Hollywood Not Wild for New J.K. Rowling Book 'The Casual Vacancy'
This story first appeared in the Oct. 19 issue of The Hollywood Reporter magazine.
Holy Hogwarts! Despite writing the source material for one of the most successful film franchises in history, J.K. Rowling has so far received a tepid response from Hollywood for the follow-up to the seven-book Harry Potter series.
Since its release Sept. 27, nary a studio has nibbled at Rowling's The Casual Vacancy, her first tome aimed at adults, which chronicles the quaint English town of Pagford's unraveling following the death of a popular town councilman. U.K. tabloid the Sunday Express reported that a $1.6 million deal with Warner Bros. -- the studio behind the eight-film Harry Potter franchise -- is imminent.
But a Warners source calls the story "100 percent fabrication," and a Rowling insider stresses that "no discussions have taken place regarding film rights for The Casual Vacancy at this time." Although the Rowling source insists there has been significant interest in the book, studios weren't allowed to preview the book in advance of its release (as is typical for hot new titles), and reviews so far have been mixed.
The Wall Street Journal called it "a positively propulsive read," but New York Times critic Michiko Kakutani panned it as "so willfully banal, so depressingly cliched that [it] is not only disappointing -- it's dull."
Rowling, 47, probably didn't help her cause when she told USA Today that the book is not very filmable. "I think it's a very novelly novel in that a lot of what goes on happens internally," she said. "And film isn't necessarily the best medium to portray that."
Rowling, who Forbes says is worth more than $1 billion, certainly doesn't need to jump at the first offer.
Nonetheless, with the Potter films having grossed $6.37 billion worldwide and the new book selling a solid 500,000 copies in the U.S. and U.K. in its first six days of release, chances are a Hollywood player eventually will option the property.

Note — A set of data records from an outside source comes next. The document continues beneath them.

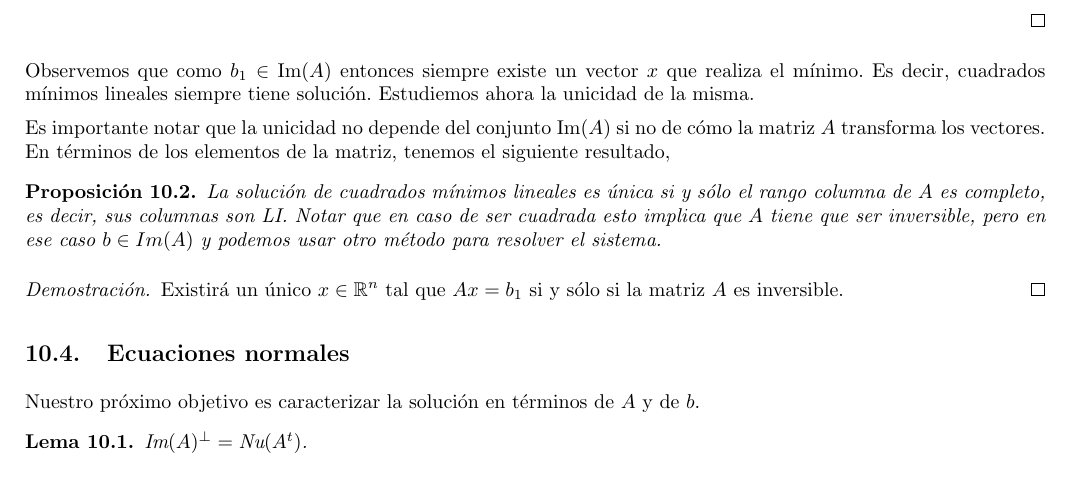
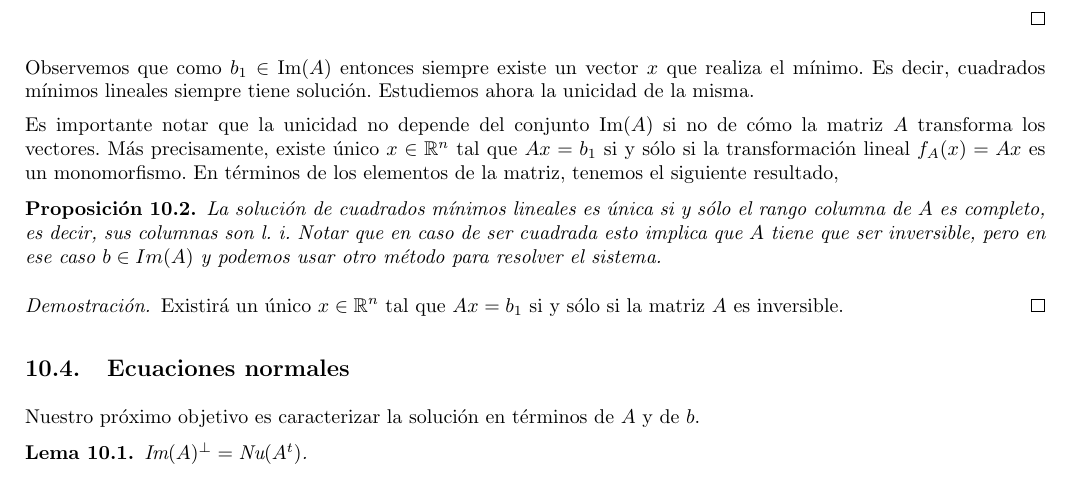
Before and after one commit to FlyingPumba/MetNum-ApunteFinal-gtagliavini, a LaTeX document (notas.tex, which reads cuadrados.tex): part of page 65 of 78, cut so that both start at the same text. Compiled offline with pdfLaTeX.

Commit message:
Deshago un cambio y acomodo el estidlo

```diff
--- a/cuadrados.tex
+++ b/cuadrados.tex
@@ -125,10 +125,10 @@ Entonces el mínimo se realiza sí y sólo si $\norm{Ax - b_1}_2^2 = 0 \Leftrigh
 
 Observemos que como $b_1 \in \text{Im}(A)$ entonces siempre existe un vector $x$ que realiza el mínimo. Es decir, cuadrados mínimos lineales siempre tiene solución. Estudiemos ahora la unicidad de la misma.
 
-Es importante notar que la unicidad no depende del conjunto $\text{Im}(A)$ si no de cómo la matriz $A$ transforma los vectores. En términos de los elementos de la matriz, tenemos el siguiente resultado,
+Es importante notar que la unicidad no depende del conjunto $\text{Im}(A)$ si no de cómo la matriz $A$ transforma los vectores. Más precisamente, existe único $x \in \mathbb{R}^n$ tal que $Ax = b_1$ si y sólo si la transformación lineal $f_A(x) = Ax$ es un monomorfismo. En términos de los elementos de la matriz, tenemos el siguiente resultado,
 
 \begin{propo}
-La solución de cuadrados mínimos lineales es única si y sólo el rango columna de $A$ es completo, es decir, sus columnas son LI. Notar que en caso de ser cuadrada esto implica que $A$ tiene que ser inversible, pero en ese caso $b \in Im(A)$ y podemos usar otro método para resolver el sistema.
+La solución de cuadrados mínimos lineales es única si y sólo el rango columna de $A$ es completo, es decir, sus columnas son l. i. Notar que en caso de ser cuadrada esto implica que $A$ tiene que ser inversible, pero en ese caso $b \in Im(A)$ y podemos usar otro método para resolver el sistema.
 
 \begin{proof}
 Existirá un único $x \in \mathbb{R}^n$ tal que $Ax = b_1$ si y sólo si la matriz $A$ es inversible.
```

The Rowling insider notes, "She wrote the book for print publication but is open-minded about film or TV exploitation."